Because of its ability to produce late-spring-flowering hybrids, particularly June-flowering hybrids, C. warneri’s place among the large-flowered Cattleya species will always be secure. Here the haunting specter of C. labiata fades into the shadows, because you cannot produce spring-flowering hybrids with C. labiata. The list of primary hybrids of C. warneri reads like a who’s who of the late-spring cut-flower plants of the 1930s and 40s. Cattleya Myra Peters alba (warneri alba x gaskelliana alba) was one of the earliest fine white Cattleya hybrids to flower in the wedding month of June.Cattleya Dupreana (warneri x warscewiczii) was a standard of excellence in June lavenders and was the parent of most good June-flowering dark-purple hybrids. Cattleya Comet (warneri x dowiana) can be an extremely dark June flower. Cattleya warneri crossed withCattleya R. Cadwalader is even called Cattleya June Time.
When C. warneri was first exhibited at a meeting of the Royal Horticultural Society in 1860, it was awarded a Silver Medal with the remarkable citation that the award was given “as a mark of the esteem and admiration with which its appearance was hailed.” No other Cattleya species has ever received such a compliment.
Happily, after 145 years, C. warneri is still with us to add to the brightness and color of our long June days. Like a beautiful maiden from a long-forgotten tale, C. warneri gently closes the gates of springtime and, with a radiant, bubbling smile, laughingly throws open the doors to summer, unaware that her haunting sister of the autumn wind, C. labiata, ever existed.
Although C. warneri is not a difficult species to grow, it does have its own unique requirements. It is actively growing, for example, during the winter months in the United States when most otherCattleyas are dormant. Because of this, it is sometimes difficult to give it the best growing conditions. Like most other Cattleyas, C. warneri needs a warm, moist atmosphere when growing and this can be difficult to provide in the winter in a greenhouse when the sun is at a low angle and the outside temperature is well below freezing. This is compounded by the problem that most of the otherCattleya species like cooler, drier conditions in keeping with their dormancy in the winter. Since C. warneri will tolerate less than the best conditions and still produce a satisfactory growth, it can usually be grown with the other Cattleya species if you put it in the warmest and sunniest part of the greenhouse in the winter. This means you may sometimes have to hang it near the glass to give it the heat and sun it needs to grow well.

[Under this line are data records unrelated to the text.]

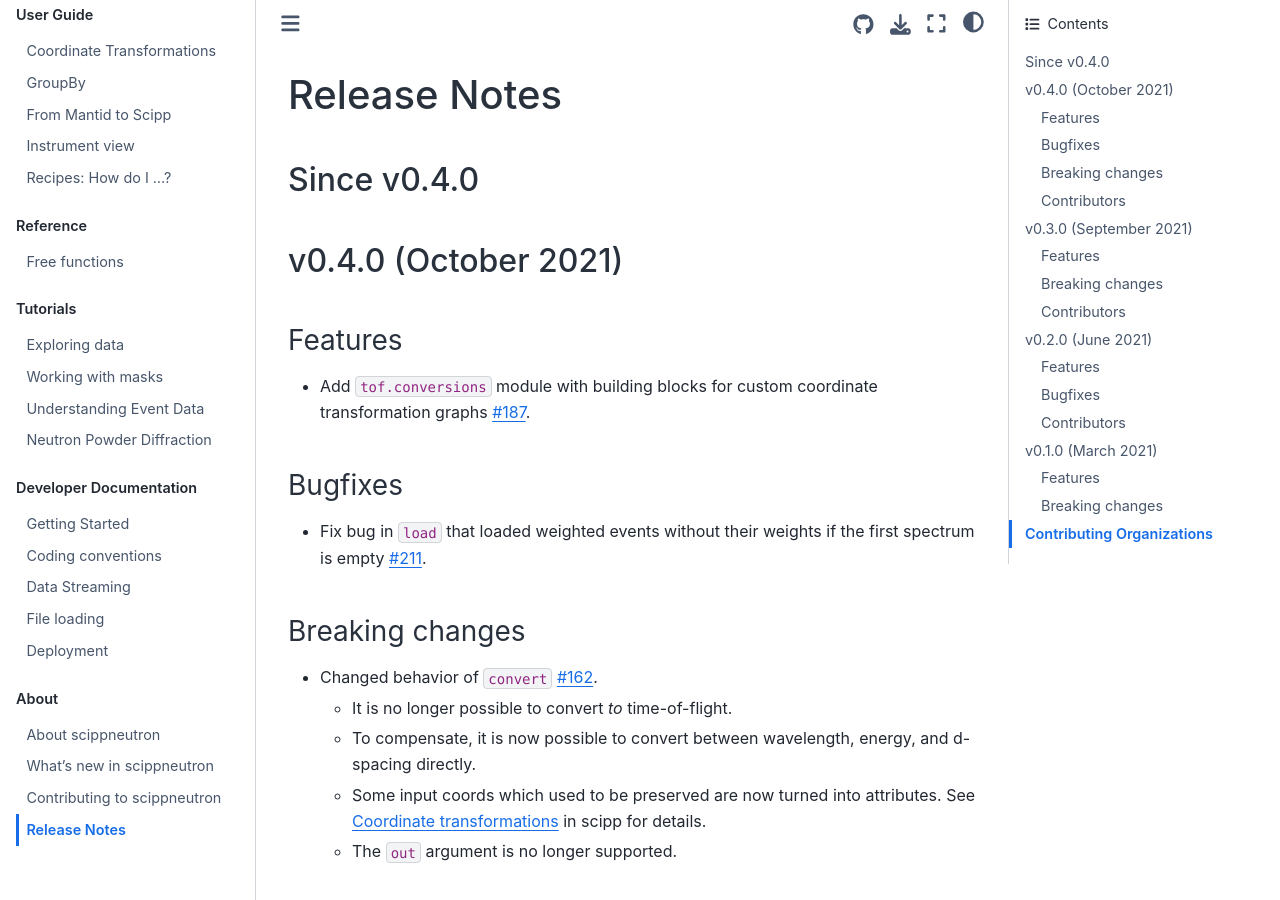
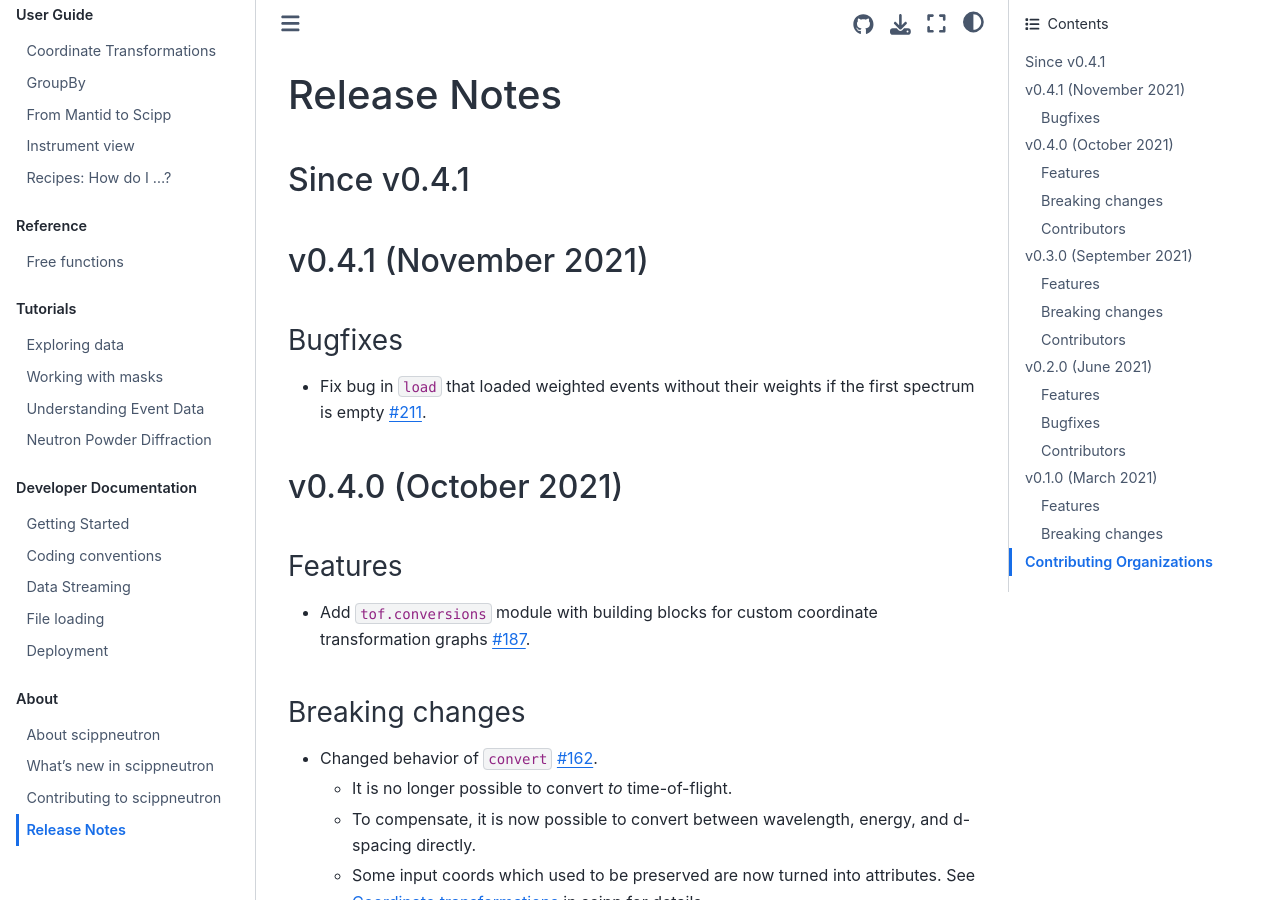
Before and after one commit to scipp/scippneutron, a Sphinx documentation site: the page built from docs/about/release-notes.rst, in a window 1280 px wide and 900 px high. Built offline with Sphinx 7.4.7 and the Sphinx Book theme 1.1.4, drawn with Linux system fonts in a browser that asks for light colours.

Commit message:
Put bugfix note into 0.4.1 release

```diff
--- a/docs/about/release-notes.rst
+++ b/docs/about/release-notes.rst
@@ -3,8 +3,16 @@
 Release Notes
 =============
 
-Since v0.4.0
+Since v0.4.1
 ------------
+
+v0.4.1 (November 2021)
+---------------------
+
+Bugfixes
+~~~~~~~~
+
+* Fix bug in ``load`` that loaded weighted events without their weights if the first spectrum is empty `#211 <https://github.com/scipp/scippneutron/pull/211>`_.
 
 v0.4.0 (October 2021)
 ---------------------
@@ -13,11 +21,6 @@ Features
 ~~~~~~~~
 
 * Add ``tof.conversions`` module with building blocks for custom coordinate transformation graphs `#187 <https://github.com/scipp/scipp/pull/187>`_.
-
-Bugfixes
-~~~~~~~~
-
-* Fix bug in ``load`` that loaded weighted events without their weights if the first spectrum is empty `#211 <https://github.com/scipp/scippneutron/pull/211>`_.
 
 Breaking changes
 ~~~~~~~~~~~~~~~~
```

Most growers recommend that Cattleya warneri be grown with less sunlight than most other large-flowered Cattleya species and we have also found this to be true. Your best guide for this, of course, is still the color of the leaves which should be light green.
A well-flowered C. warneri will produce four flowers on a spike, and five flowers is not unusual. If you have your C. warneri plants hanging near the glass during the winter, you should put them back on the bench as soon as buds appear in the sheath. High temperatures are not desirable after the buds form, and intense sunlight can actually cook the buds in the sheath and kill them. A strong growth will normally produce a double sheath. A weak or late growth will sometimes produce only a single sheath or no sheath at all.

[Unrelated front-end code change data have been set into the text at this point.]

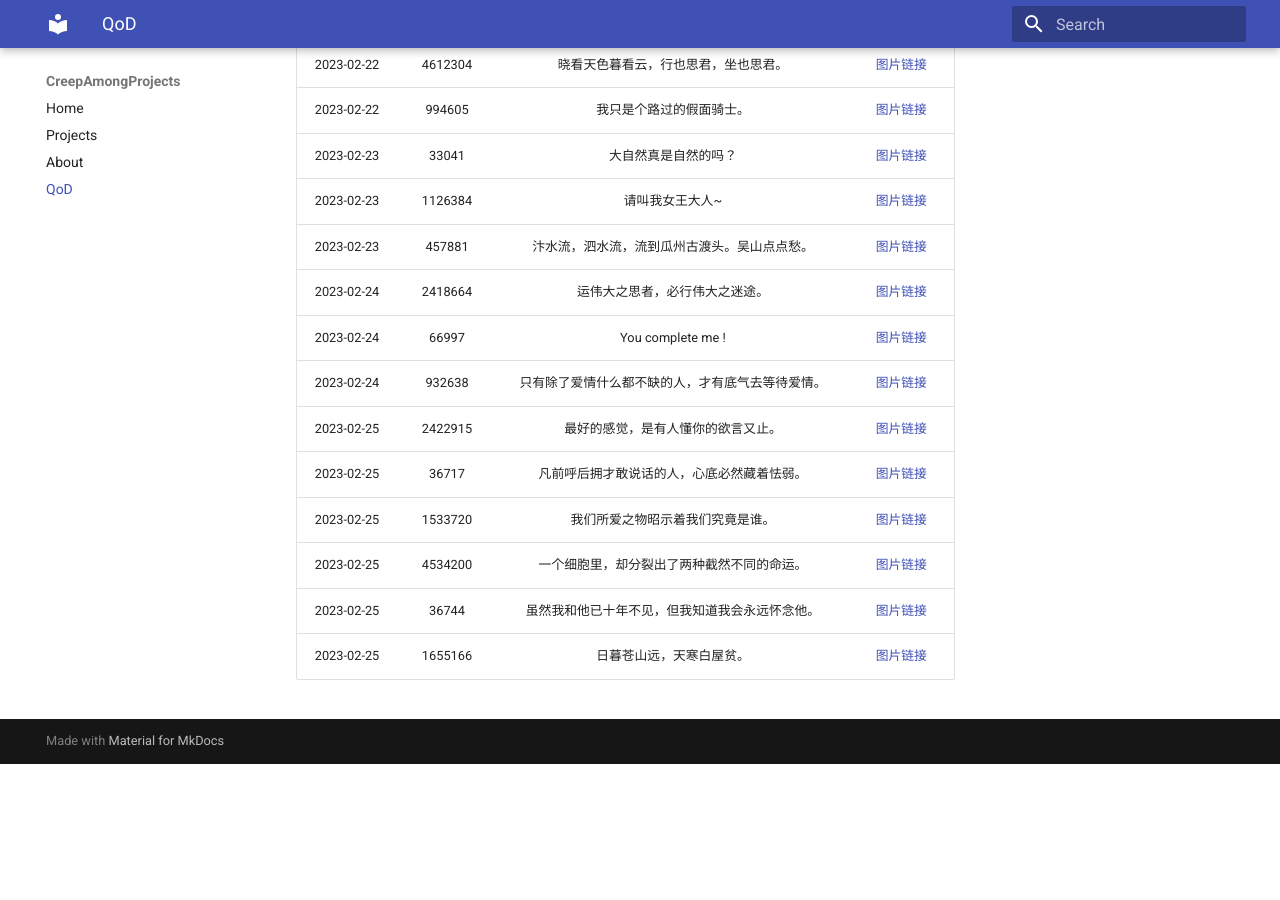
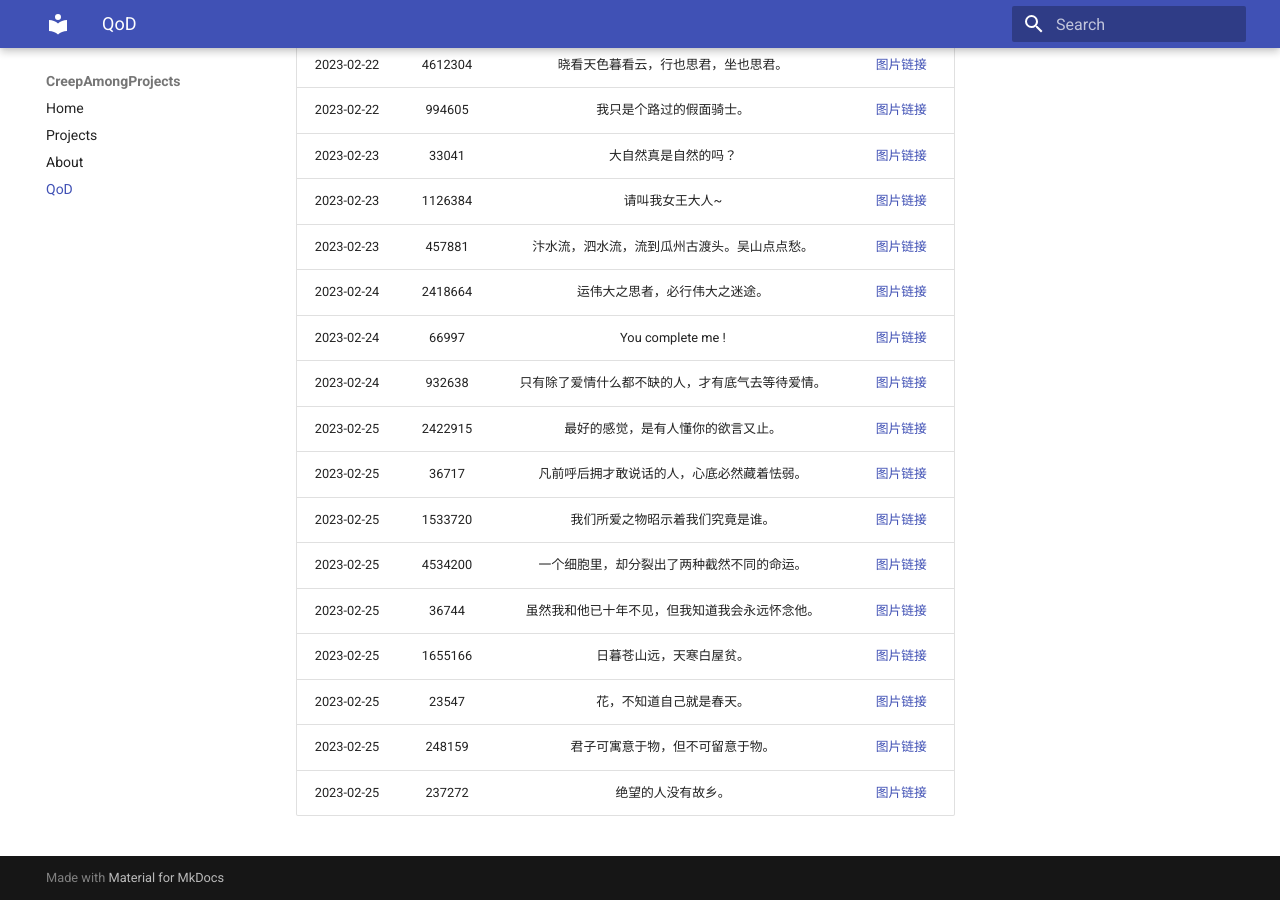
Before and after one commit to Creep-Among-Projects/CAP-Pages, an MkDocs documentation site: the page built from docs/qod.md, in a window 1280 px wide and 900 px high, scrolled down 2493 px. Built offline with MkDocs 1.6.1 and Material for MkDocs 9.7.7, drawn with Linux system fonts in a browser that asks for light colours; comment, search, counter and statistics services are not loaded; before the commit the page ends 3257 px from its top, so only the background shows below that.

Commit message:
QoD Generator: 2023-02-25 23:38:01 UTC+00:00

```diff
--- a/docs/qod.md
+++ b/docs/qod.md
@@ -88,3 +88,6 @@ Theoretically three daily quotes will be automatically updated here each day.
 |2023-02-25|4534200|一个细胞里，却分裂出了两种截然不同的命运。|[图片链接](./qods/4534200.jpg)|
 |2023-02-25|36744|虽然我和他已十年不见，但我知道我会永远怀念他。|[图片链接](./qods/36744.jpg)|
 |2023-02-25|1655166|日暮苍山远，天寒白屋贫。|[图片链接](./qods/1655166.jpg)|
+|2023-02-25|23547|花，不知道自己就是春天。|[图片链接](./qods/23547.jpg)|
+|2023-02-25|248159|君子可寓意于物，但不可留意于物。|[图片链接](./qods/248159.jpg)|
+|2023-02-25|237272|绝望的人没有故乡。|[图片链接](./qods/237272.jpg)|
```
Also changed, not shown: docs/qods/23547.jpg (added), docs/qods/237272.jpg (added), docs/qods/248159.jpg (added), 1 other file.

Like all the Cattleya species, you should water C. warnerithoroughly and then let it dry out completely before watering it again. A continuously wet medium will rot the roots. Repot C. warneri only when it begins sending out a flush of new roots and preferably during the warm summer months.